Personus 1 D.S. 5.48 12.20 4.99 1.46 

Management Not D.S. 5.62 0.86 5.42 2.09 

: 7 

Professional DiSs 5.54 09 5.18 1,27 

Organizations Not D.S. Sele.
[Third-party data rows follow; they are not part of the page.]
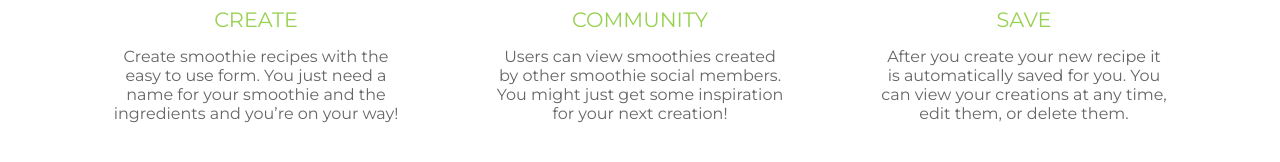
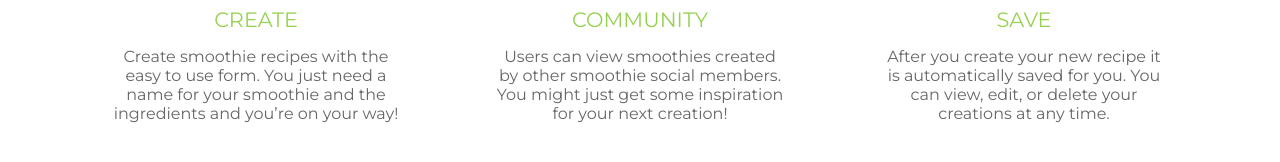
Before and after one commit to Rigby33/smoothieSocial, a website: page public/index.html in a window 1280 px wide. Shown: the part 604-766 px from the top of the page. Drawn offline with nearby package versions, Linux system fonts and the light colour scheme.

Commit message:
fixing sentence

```diff
--- a/public/index.html
+++ b/public/index.html
@@ -41,7 +41,7 @@
                <div class="column">
                   <img src="img/save-icon.png" alt="save icon"/>
                   <h2>Save</h2>
-                  <p>After you create your new recipe it is automatically saved for you. You can view your creations at any time, edit them, or delete them.</p>
+                  <p>After you create your new recipe it is automatically saved for you. You can view, edit, or delete your creations at any time.</p>
                </div>
             </div>
          </main>
--- a/public/templates.js
+++ b/public/templates.js
@@ -28,7 +28,7 @@ const loggedInActivities = (
   <div class="column">
     <img src="img/save-icon.png" alt="save icon"/>
     <h2>Save</h2>
-    <p>After you create your new recipe it is automatically saved for you. You can view your creations at any time, edit them, or delete them.</p>
+    <p>After you create your new recipe it is automatically saved for you. You can view, edit, or delete your creations at any time.</p>
     <button class="save-cta">view your creations</button>
   </div>
   </div>`)
```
L683: 5.19 12.80 


Instructional D.S. 6.00 68 6.49 .69 

Skills Not D.S. 6,39 0.88 5,74 12.81 


Personnel D.S. 5.66 1.04 6.05 1.25 

Attitudes Not D.S. 6.19 0.91 5.45 2.09 


Student D.S. 6.14 8&8 6.08 2.02 

Outcomes Not D.S. §.91 0.98 5.30 2.06 


Community D.S. 6.72 .4¢ 6.60 .5?7 

Participation Not D.S. 5.98 2.30 6.41 .84 

12 : 

Certification N.S. 6.18 2.27 6.49 .55 

Procedures Not D.S. 6.11 2.75 4.68 1.89 


Decision D.S. 6.28 1.50 5.76 .74 

Making Not D.S. 6.25 0.92 5.54 1.58 


Teacher D.S. 6.38 58 6.10 .72 

Training «42 



ne Prof. 


. 80 
- 84 

Table 2 

Means and Standard Deviations 
Across Objeetives for Fach Group and Adjective 

Adjectives Respondent __ Teachers Administrators College Prof. 
x 0G x 0 =. Q 

Beneficial D.S. 6.54 .46 6.31 .380 5.93 .34 
Not D.S. 6.39 .54 6.09 .69 6.29 .68 
Appropriate D.S. 6.47 .52 6.21 .42 5.81 .65 
Not D.S. 6.34 .56 5.99 .62 6.31 .57 
Timely D.S. 6.36 .69 6.25 .387 5.80 .é54 
Not D.S. 6.30 .64 6.04 .52 6.31 .54 
Feasibie D.S. 6.19 .64 5.72 .84 5.48 .56 
Not D.S. 5.79 .74 5.62 . .92 5.67 .64 
Logical D.S. 6.50 .67. 6.12 .62 5.54 .665 
: Not D.S. 6.17. .6é9 5.76 .98 6.16 .82 
Realistic D.S. 6.14 .72 5.65 .8&l 5.26 .38 
Not D.S 5.70 .80 5.28 1.00 5.63 .78 
Clear D.S. 5.64 .89 5.99 .70 4.85 1.28 
Not D.S. 6.12 12.02 Behl Bets 5.54 .74 
Unders .andable D.S. 5.61 .89 5.98 .64 4.80 2.27 
Not D.S. 6.18 .97 5.46 12.30 5.59 77 
Meaningful D.S. 6.03 .&2 5.78 .74 4.61 2.26 
Not D.S. 6.81 72.12 5.53 12.14 5.54 .79 
Adequate D.S. 5.04 2.62 5.49 .90 4.18 12.37 
Not D.S. 5.46 1.34 4.84 1.74 5.01 .90 

- 40 -